Periodised training? The worst joke ever! But seriously, should women schedule training according to their menstrual cycle?
The strictly clinical scientific view is that you can continue to train throughout your period and that your strength and aerobic capabilities will not be affected either. This also means that for female athletes engaged in strength-specific and aerobic sports, you do not need to adjust your competition schedule for menstrual cycle phase to maximise performance. It also generally means that training formulation and timing need not be adjusted for your menstrual cycle. For the rest of us, engaged in fitness for health, it means that while we might not feel very much like training on one day or another (or perhaps for a whole week!), we are perfectly capable of it. Motivation and routine are the keys to getting over this hump.
But as always there is some devil in the detail and this is not yet a closed book. Here are just a couple of additional things to keep in mind:

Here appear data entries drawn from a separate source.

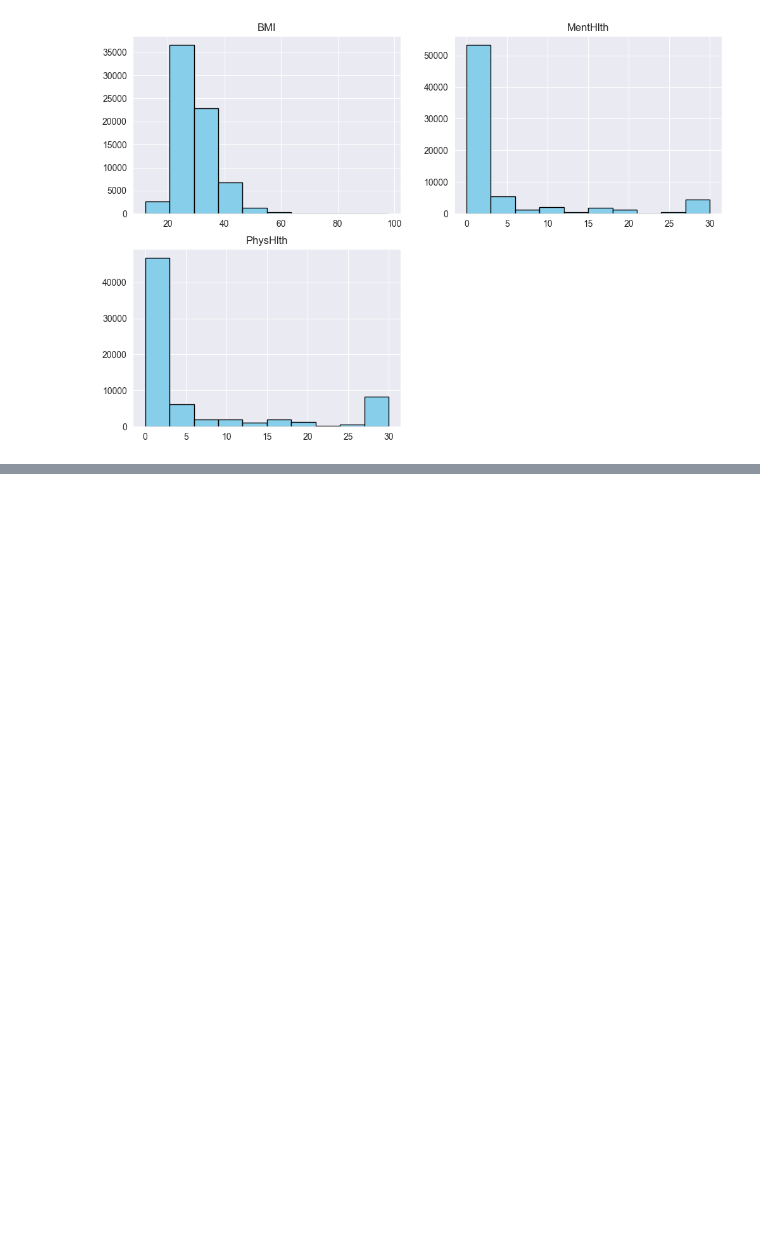
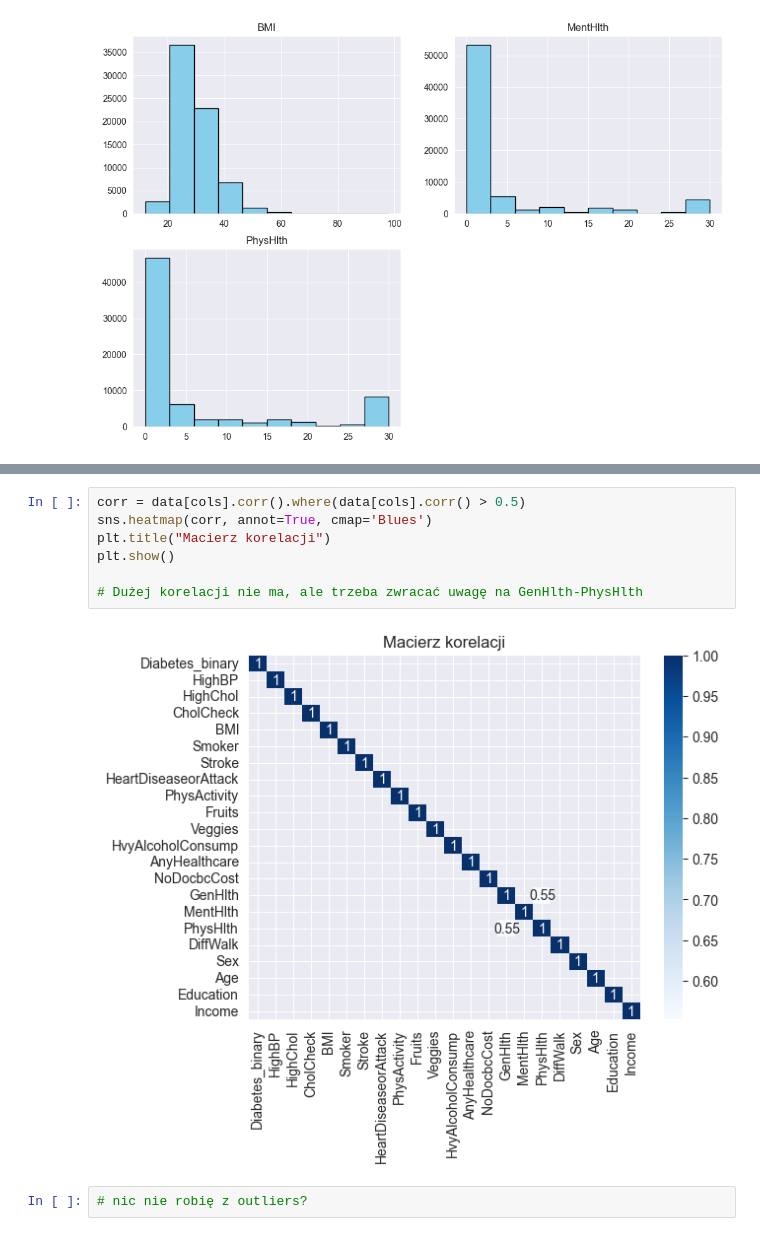
Before and after one commit to p0mona/diploma, a Jupyter notebook: main.ipynb, the cells around one changed output, grey strips where cells are left out. Saved outputs shown, nothing was run; the diff lists cells and outputs as text; blank space fills up the shorter version.

```diff
--- a/main.ipynb
+++ b/main.ipynb
@@ -184,0 +205,11 @@ plt.show()
+# %%
+corr = data[cols].corr().where(data[cols].corr() > 0.5)
+sns.heatmap(corr, annot=True, cmap='Blues')
+plt.title("Macierz korelacji")
+plt.show()
+
+# Dużej korelacji nie ma, ale trzeba zwracać uwagę na GenHlth-PhysHlth
+# %% [output]
+[figure, added]
+# %%
+# nic nie robię z outliers?
```
Also changed, not shown: parts of 2 cells of this notebook.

- There has been shown to be an increased body temperature during the mid-luteal phase (when progesterone peaks), and it is possible that this might decrease the endurance capability of female athletes working in hot conditions (measured by the time to exhaustion test).
- During period, when both oestrogen and progesterone are low, new research has suggested that your body is physiologically similar to a bloke, which means it’s a good time to undertake strength and power training. You won’t suddenly be stronger, but you’ll feel stronger, and you may even recover better after the workout!
- Weight fluctuations of a kilo or two are quite typical around period time, mostly due to water retention.
What’s more, studies simply apply a specific observation in a general way. Yes they are often statistically verified, meaning it’s safe to assume that the study outcome describes the average, but no one person is actually “average”. Hormones are often released in pulses, not smooth, even secretions, so there may very well be acute individual side-effects to menstrual cycle hormones which the studies have overlooked.
What you can take out of this is this:
- If you’re lucky and are relatively free of aches and low moods during periods, continue to train to routine, because your body can do it and there isn’t any danger in it.
- If you’re not so lucky, experiment a little to find ways to be able to keep up the training throughout the menstrual cycle. Go for strength routines during your period and aerobic routines mid cycle, and take a recovery week before your period starts again. It just so happens that most periodised training programs (yes – this is a real term, meaning formulated incremental training) feature a recovery week every 4 weeks anyway.
- A final bit of warning – heavy training programs, most often associated with endurance sports, can lead to Amenorrhoea, the absence of regular periods. If you’re training heavily and your periods stop for 2-3 months (and you’re not pregnant), see a doctor. Amenorrhea now can be bad for your health later on.
Download Article: The Effects of Your Menstrual Cycle on Training and Competition
Author: Marilyn Shilkin